This social change has been driven by a number of factors and has been reflected in the number of new property developments springing up in major cities around the UK. As space tends to be at a premium in urban areas, it has led to the construction of a greater number of apartments; potentially fuelling interest in block of flats insurance.
So why have so many people decided that an apartment in a town is a better place to live than a larger house in the country? Here are four factors that are likely to have spurred on the rush for the city…
Anyone who has ever lived in a rural area then moved to the city will attest to joys of convenience, such as having shops open until later and being able to choose between a variety of entertainment options at your leisure.
Also, by living in the city centre, people will often be able to walk or cycle to their destinations, rather than taking the car or public transport.
The cost of commuting is a constant thorn in the suburban worker’s side; whether it is the price of petrol or the cost of train tickets, the commuter tends to have something to complain about. By living centrally, the cost of commuting can often be absorbed into the price of renting, taking some of the sting out of higher property prices.
With other parts of the world enjoying much more economic growth than the UK, it is becoming increasingly common for foreign students and workers to spend some time in the country, either for education or pleasure. Either way, individuals coming from abroad will tend to stick to urban areas.

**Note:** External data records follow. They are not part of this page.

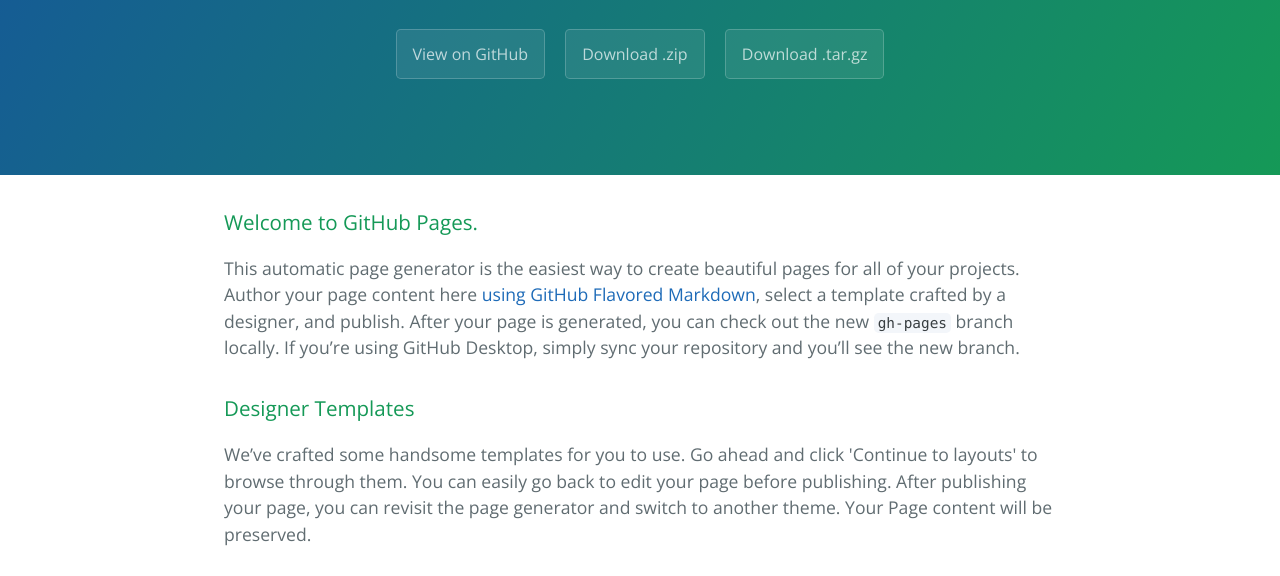
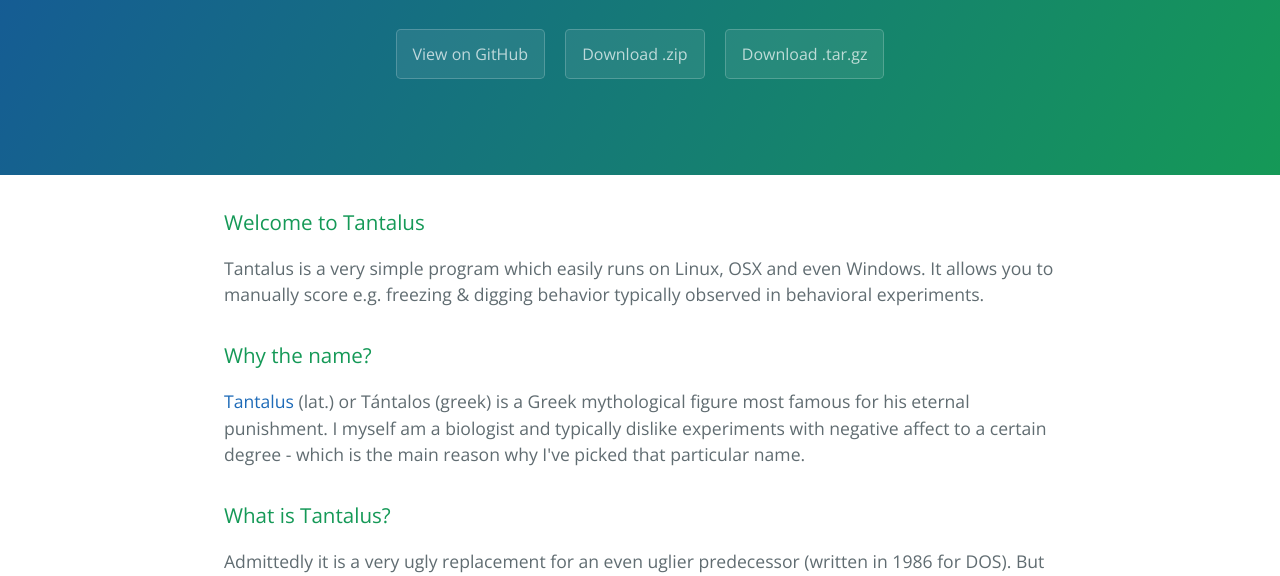
Before and after one commit to AGenews/tantalus, a plain HTML site: page index.html in a window 1280 px wide. Shown: the part 208-784 px from the top of the page. Drawn offline with nearby package versions, Linux system fonts and the light colour scheme.

```diff
--- a/index.html
+++ b/index.html
@@ -12,7 +12,7 @@
   <body>
     <section class="page-header">
       <h1 class="project-name">Tantalus</h1>
-      <h2 class="project-tagline">This little app allows you to score behavior.</h2>
+      <h2 class="project-tagline">This little app allows you to score behavior. </h2>
       <a href="https://github.com/AGenews/tantalus" class="btn">View on GitHub</a>
       <a href="https://github.com/AGenews/tantalus/zipball/master" class="btn">Download .zip</a>
       <a href="https://github.com/AGenews/tantalus/tarball/master" class="btn">Download .tar.gz</a>
@@ -20,19 +20,19 @@
 
     <section class="main-content">
       <h3>
-<a id="welcome-to-github-pages" class="anchor" href="#welcome-to-github-pages" aria-hidden="true"><span class="octicon octicon-link"></span></a>Welcome to GitHub Pages.</h3>
+<a id="welcome-to-tantalus" class="anchor" href="#welcome-to-tantalus" aria-hidden="true"><span class="octicon octicon-link"></span></a>Welcome to Tantalus</h3>
 
-<p>This automatic page generator is the easiest way to create beautiful pages for all of your projects. Author your page content here <a href="https://guides.github.com/features/mastering-markdown/">using GitHub Flavored Markdown</a>, select a template crafted by a designer, and publish. After your page is generated, you can check out the new <code>gh-pages</code> branch locally. If you’re using GitHub Desktop, simply sync your repository and you’ll see the new branch.</p>
+<p>Tantalus is a very simple program which easily runs on Linux, OSX and even Windows. It allows you to manually score e.g. freezing &amp; digging behavior typically observed in behavioral experiments.</p>
 
 <h3>
-<a id="designer-templates" class="anchor" href="#designer-templates" aria-hidden="true"><span class="octicon octicon-link"></span></a>Designer Templates</h3>
+<a id="why-the-name" class="anchor" href="#why-the-name" aria-hidden="true"><span class="octicon octicon-link"></span></a>Why the name?</h3>
 
-<p>We’ve crafted some handsome templates for you to use. Go ahead and click 'Continue to layouts' to browse through them. You can easily go back to edit your page before publishing. After publishing your page, you can revisit the page generator and switch to another theme. Your Page content will be preserved.</p>
+<p><a href="https://en.wikipedia.org/wiki/Tantalus">Tantalus</a> (lat.) or Tántalos (greek) is a Greek mythological figure most famous for his eternal punishment. I myself am a biologist and typically dislike experiments with negative affect to a certain degree - which is the main reason why I've picked that particular name.</p>
 
 <h3>
-<a id="creating-pages-manually" class="anchor" href="#creating-pages-manually" aria-hidden="true"><span class="octicon octicon-link"></span></a>Creating pages manually</h3>
+<a id="what-is-tantalus" class="anchor" href="#what-is-tantalus" aria-hidden="true"><span class="octicon octicon-link"></span></a>What is Tantalus?</h3>
 
-<p>If you prefer to not use the automatic generator, push a branch named <code>gh-pages</code> to your repository to create a page manually. In addition to supporting regular HTML content, GitHub Pages support Jekyll, a simple, blog aware static site generator. Jekyll makes it easy to create site-wide headers and footers without having to copy them across every page. It also offers intelligent blog support and other advanced templating features.</p>
+<p>Admittedly it is a very ugly replacement for an even uglier predecessor (written in 1986 for DOS). But my plans for May-July 2016 are to  make a better version of it.-</p>
 
 <h3>
 <a id="authors-and-contributors" class="anchor" href="#authors-and-contributors" aria-hidden="true"><span class="octicon octicon-link"></span></a>Authors and Contributors</h3>
```
Also changed, not shown: params.json (+1 -1 lines).
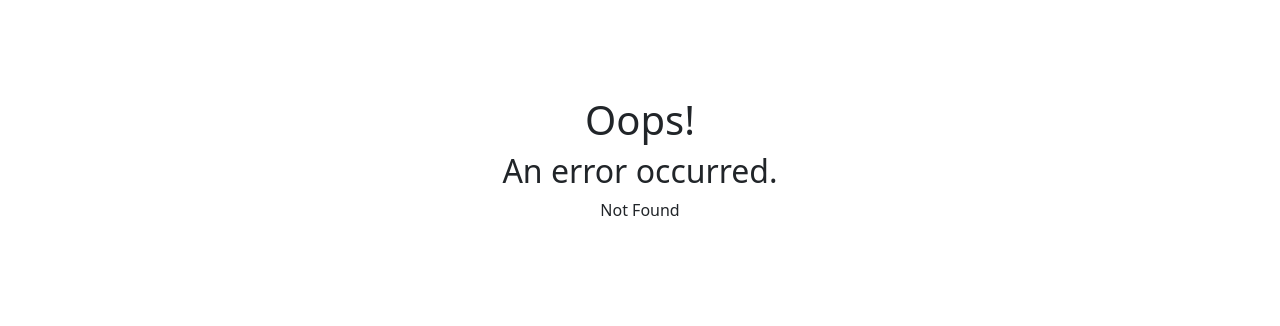
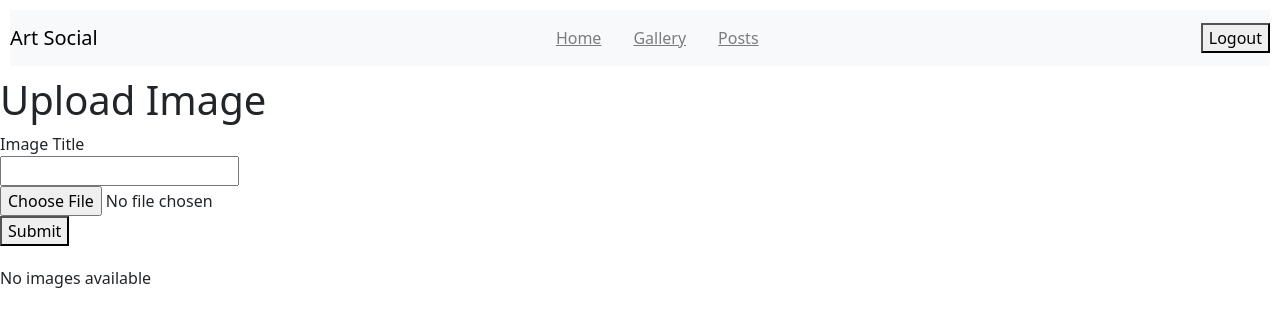
Before and after one commit to oldmcdonnell/social-client, a React (Vite) app: page /gallery in a window 1280 px wide. Before the commit this address had no page. Shown: the top 326 px of the page. Built offline with nearby package versions, Linux system fonts and the light colour scheme.

Commit message:
added to navbar

```diff
--- a/package.json
+++ b/package.json
@@ -12,6 +12,7 @@
     "axios": "^1.7.2",
     "bootstrap": "^5.3.3",
     "react": "^18.2.0",
+    "react-bootstrap": "^2.10.2",
     "react-dom": "^18.2.0",
     "react-router-dom": "^6.23.1"
   },
--- /dev/null
+++ b/src/AllPosts.jsx
@@ -0,0 +1,46 @@
+import { useContext, useState } from "react"
+import { AuthContext } from "./context"
+import { listPost } from "./api"
+
+const AllPosts = () => {
+    const { auth } = useContext(AuthContext)
+    const [posts, setPosts] = useState([])
+
+    useEffect(() => {
+        if(auth.accessToken) {
+            listPost({ auth })
+            .then(response => {
+                console.log('GET posts:', response)
+                setImages(response.data)
+            })
+            .catch(error => console.log('ERROR', error))
+        }
+    }, [auth.accessToken])
+
+    return(
+        <div style={{ marginTop: 20 }}>
+        {images.length > 0 ? (
+            <ul>
+                {posts.map(post => (
+                    <li key={post.id}>
+                        <h4>{post.title}</h4>
+                        <h3>User post{post.user}</h3>
+                        <img
+                            src={`http://127.0.0.1:8000${image.image}`}
+                            style={{ width: '30%' }}
+                            alt={image.title}
+                        />
+                        <p>{post.text}</p>
+                        <p>Created {post.created_at}</p>
+                    </li>
+                ))}
+            </ul>
+        ) : (
+            <p>No images available</p>
+        )}
+    </div>
+
+    )
+}
+
+export default AllPosts
--- /dev/null
+++ b/src/Gallery.jsx
@@ -0,0 +1,13 @@
+import Images from "./Images"
+import UploadImage from "./UploadImage"
+
+function Gallery() {
+    return (
+        <div>
+            <UploadImage />
+            <Images />
+        </div>
+    )
+}
+
+export default Gallery
--- a/src/Header.jsx
+++ b/src/Header.jsx
@@ -1,10 +1,10 @@
 import { Link } from "react-router-dom"
+import MyNavbar from "./MyNavBar"
 
 function Header() {
   return (
     <div style={{ margin: 10 }}>
-      <Link style={{ marginRight: 20 }} to='/'>Home</Link>
-      <Link to='/login'>Login</Link>
+      <MyNavbar />
     </div>
   )
 }
--- /dev/null
+++ b/src/MyNavBar.jsx
@@ -0,0 +1,27 @@
+import Container from 'react-bootstrap/Container';
+import Nav from 'react-bootstrap/Nav';
+import Navbar from 'react-bootstrap/Navbar';
+import { Link } from "react-router-dom"
+import Logout from './Logout';
+
+
+function MyNavbar() {
+    return (
+    <Navbar collapseOnSelect expand="lg" className='bg-body-tertiary'>
+    <Navbar.Brand href="#">Art Social</Navbar.Brand>
+    <Container>
+      <Navbar.Toggle aria-controls="responsive-navbar-nav" />
+        <Navbar.Collapse id="responsive-navbar-nav">
+          <Nav className="mx-auto Navbar col-m-6">
+            <Link className="text-black-50 px-3 navbar" to="/">Home</Link>
+            <Link className="text-black-50 px-3 navbar" to="/Gallery">Gallery</Link>
+            <Link className="text-black-50 px-3 navbar" to="/AllPosts">Posts</Link>
+          </Nav>
+        </Navbar.Collapse>
+    </Container>
+    <Logout />
+    </Navbar>
+  );
+}
+
+export default MyNavbar;
--- /dev/null
+++ b/src/Posts.jsx
@@ -0,0 +1,11 @@
+import AllPosts from "./AllPosts"
+function Posts(){
+
+    return (
+            <div>
+
+            </div>
+    )
+}
+
+export default Posts
--- a/src/api.js
+++ b/src/api.js
@@ -122,3 +122,21 @@ export const createPost = ({ title, image, auth, text }) => {
     }
   })
 }
+
+export const listPost = ({title, text, image, user, created_at, auth}) => {
+  return axios({
+    method: 'GET',
+    url: `${baseUrl}/posts/create/`,
+    headers: {
+      Authorization: `Bearer ${auth.accessToken}`,
+      'Content-Type': 'multipart/form-data'
+    },
+    data: {
+      image,
+      title,
+      text,
+      user,
+      created_at
+    }
+  })
+}
```
Also changed, not shown: src/main.jsx (+10 -0 lines), 1 other file (tests, documents, lock files or other folders).
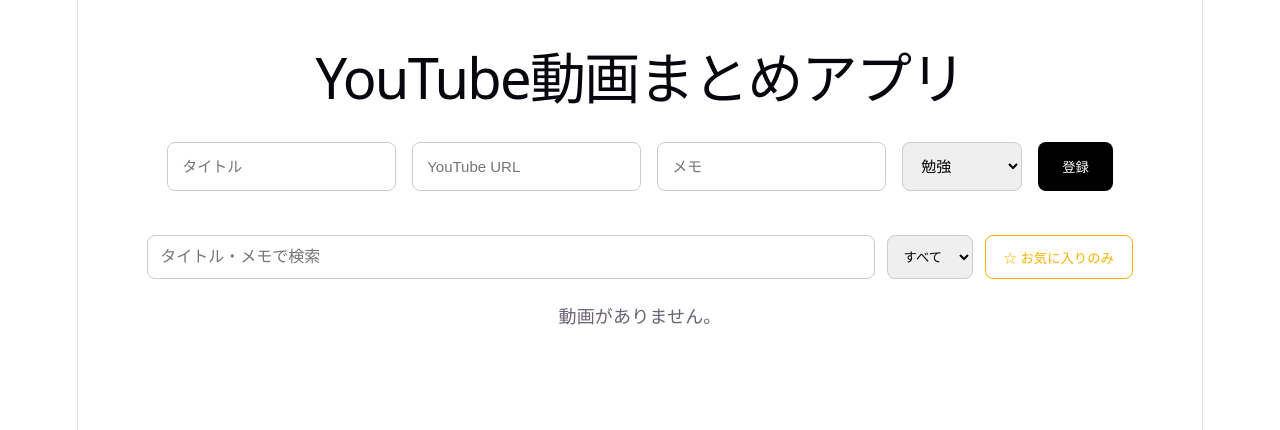
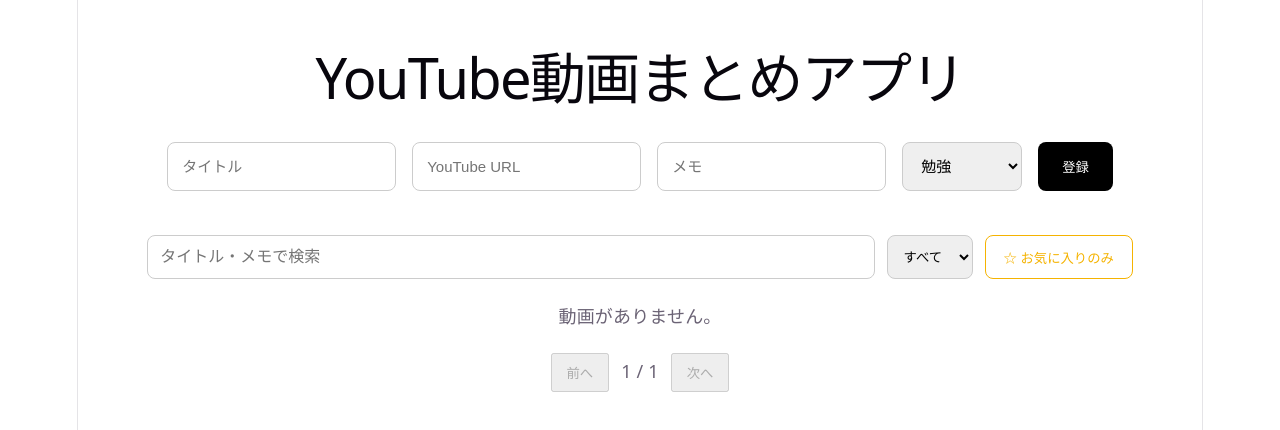
Before and after one commit to ka2ki1/video-stock-frontend, a React (Vite) app: page / in a window 1280 px wide. Shown: the top 430 px of the page. Built offline with nearby package versions, Linux system fonts and the light colour scheme.

Commit message:
feat: add pagination with 20 items per page

```diff
--- a/src/App.jsx
+++ b/src/App.jsx
@@ -1,8 +1,9 @@
 import { useEffect, useState } from "react";
 import { arrayMove } from "@dnd-kit/sortable";
-
 import VideoForm from "./components/VideoForm";
 import VideoList from "./components/VideoList";
+
+const ITEMS_PER_PAGE = 20;
 
 function App() {
   const [videos, setVideos] = useState(() => {
@@ -19,10 +20,15 @@
   const [searchKeyword, setSearchKeyword] = useState("");
   const [showOnlyFavorite, setShowOnlyFavorite] = useState(false);
   const [selectedTag, setSelectedTag] = useState("all");
+  const [currentPage, setCurrentPage] = useState(1);
 
   useEffect(() => {
     localStorage.setItem("videos", JSON.stringify(videos));
   }, [videos]);
+
+  useEffect(() => {
+    setCurrentPage(1);
+  }, [searchKeyword, selectedTag, showOnlyFavorite]);
 
   function handleAdd(video) {
     setVideos([
@@ -91,6 +97,16 @@
     return matchesKeyword && matchesFavorite && matchesTag;
   });
 
+  const totalPages = Math.max(
+    1,
+    Math.ceil(filteredVideos.length / ITEMS_PER_PAGE)
+  );
+
+  const paginatedVideos = filteredVideos.slice(
+    (currentPage - 1) * ITEMS_PER_PAGE,
+    currentPage * ITEMS_PER_PAGE
+  );
+
   return (
     <div style={{ maxWidth: "1200px", margin: "0 auto", padding: "32px" }}>
       <h1 style={{ textAlign: "center" }}>YouTube動画まとめアプリ</h1>
@@ -157,12 +173,42 @@
       </div>
 
       <VideoList
-        videos={filteredVideos}
+        videos={paginatedVideos}
         onDelete={handleDelete}
         onEdit={handleEdit}
         onToggleFavorite={handleToggleFavorite}
         onDragEnd={handleDragEnd}
       />
+
+      <div style={{ marginTop: "24px", textAlign: "center" }}>
+        <button
+          onClick={() => setCurrentPage(currentPage - 1)}
+          disabled={currentPage === 1}
+          style={{
+            padding: "8px 14px",
+            marginRight: "12px",
+            cursor: currentPage === 1 ? "not-allowed" : "pointer",
+          }}
+        >
+          前へ
+        </button>
+
+        <span>
+          {currentPage} / {totalPages}
+        </span>
+
+        <button
+          onClick={() => setCurrentPage(currentPage + 1)}
+          disabled={currentPage === totalPages}
+          style={{
+            padding: "8px 14px",
+            marginLeft: "12px",
+            cursor: currentPage === totalPages ? "not-allowed" : "pointer",
+          }}
+        >
+          次へ
+        </button>
+      </div>
     </div>
   );
 }
```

As the number of people living in city centre areas has risen, often so has the feeling of a community. This intangible part of the trend leads to some tangible improvements, as residents start to think about how they want to enhance their neighbourhood, which manifests itself in the shape of celebrations, community organisations and the power to make changes.